Wednesday, January 25, 2012
Improving schools as simply as possible
Dan S. Martin's blog post yesterday, Education Ride 365: Darwin, Protection---Public, Private---Agendas, Goals, got me thinking once again about improving education.
A quote often attributed to Albert Einstein applies in the case of education reform:
Make things as simple as possible, but not simpler.
The problem with NCLB is that it has attempted to make education reform simpler than is possible.
In order to improve something, it needs to to evaluated and that typically means that it needs to be measured. That's the only way to know if A is better than B. What to measure?
- Student learning of the prescribed curriculum is clearly a primary goal.
- Just as important is student enthusiasm for learning. Student learning will not be completed in school but must be continued throughout her life. She needs to learn how to learn and she needs to be enthusiastic about learning while in school and beyond.
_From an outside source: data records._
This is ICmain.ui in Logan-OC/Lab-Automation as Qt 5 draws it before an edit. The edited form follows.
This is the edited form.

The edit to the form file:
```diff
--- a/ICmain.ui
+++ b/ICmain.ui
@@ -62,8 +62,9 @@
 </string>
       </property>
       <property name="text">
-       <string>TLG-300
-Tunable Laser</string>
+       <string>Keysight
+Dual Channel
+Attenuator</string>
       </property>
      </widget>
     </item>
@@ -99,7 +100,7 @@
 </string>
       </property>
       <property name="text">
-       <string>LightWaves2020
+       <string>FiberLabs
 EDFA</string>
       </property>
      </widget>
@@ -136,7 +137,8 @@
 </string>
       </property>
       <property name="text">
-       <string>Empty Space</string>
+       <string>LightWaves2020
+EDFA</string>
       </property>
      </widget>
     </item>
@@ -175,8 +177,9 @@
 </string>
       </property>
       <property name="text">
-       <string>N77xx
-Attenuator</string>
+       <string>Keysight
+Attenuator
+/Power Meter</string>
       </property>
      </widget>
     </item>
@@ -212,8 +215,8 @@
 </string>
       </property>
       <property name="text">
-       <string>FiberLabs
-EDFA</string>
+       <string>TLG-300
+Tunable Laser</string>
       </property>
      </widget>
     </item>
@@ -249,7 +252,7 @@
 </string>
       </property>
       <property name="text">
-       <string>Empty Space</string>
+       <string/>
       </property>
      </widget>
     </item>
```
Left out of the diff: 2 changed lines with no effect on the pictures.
- Other practical considerations are also very important such as cost, efficiency, safety, convenience and so on.
NCLB has oversimplified the measured goal by setting absolute performance levels that all students must attain by a specified date. But students vary by ability and different schools have different starting levels. What are the options?
- Measure absolute performance levels that must be met by all students (the NCLB approach...too simple because it doesn't take differences into account)
- Measure improvement (every process can be improved but some are more amenable to easy improvements than others...we cannot fairly compare absolute levels of improvement)
- Measure relative performance (grade on a curve, rewarding the high end and punishing the low end...this approach assumes that there will necessarily be some failures, precluding the notion that all can succeed)
- Adopt new education paradigms (this is where education reform has gone off track in the past...constructivism, program learning, video lectures...we need to get beyond putting faith in unproven magic bullets and focus instead on acheiving important measured results)
Choosing any one of these makes things simpler than possible. Goals must be differentiated by ability. Every school can be improved, whether the school is exemplary or unacceptable. But don't expect strides as large in the exemplary school as in the unacceptable school. Schools must be compared to uncover which processes are working well and which are not working well enough. Yet, there's no reason to assume that the bottom X% has flunked.
The primary motivation of NCLB is threat: the threat of teachers and administrators being fired and entire schools closing if test results don't match the goals. The motivation is nice and simple but again, simpler than possible.
The flip side of threat is reward for performance. Pay the best teachers more. Again, nice and simple but simpler than possible. Student performance at high socio-economic status schools is consistently higher than at low SES school. Because the teachers are better? That would be quite a coincidence. The culture, education and expections of the parents has a lot to do with student performance. While I don't oppose reward for performance, I also don't expect it to be an automatic path for improving education.
Another motivation is the professionalism of the staff. This assumes that they care about what they're doing and they want to do it better. This is the motivation that I believe in.
- There are few professions where you'll find people as dedicated to what they're doing as you find among teachers.
- But along with their professional motivation, they need the tools for improvement. The most fundamental tool is measurement. Measure student performance, measure student enthusiasm. Measure cost, efficiency, safety, convenience and the others and make these measurements available to the staff so opportunities and needs for improvement are made obvious. Make them obvious to people who care and they will be improved.
- They also need to see relative performance. Who is doing better and how are they accomplishing it?
- What about threats of firing and rewards of higher pay? Sure, but don't assume that educators are in it for the bucks and don't assume that the source of better educators is a staff in constant fear of being fired. Educating is a meaningful activity...that makes it highly rewarding. Educating well and seeing student progress provides tremendous satisfaction...that is highly rewarding. Managing a classroom artfully and seeing students enjoying the experience of learning is pleasurable...that is highly rewarding.
We need to improve education just as we need to improve everything. And we need to make improvement methods as simple as possible...but not simpler!
Posted at 10:17 AM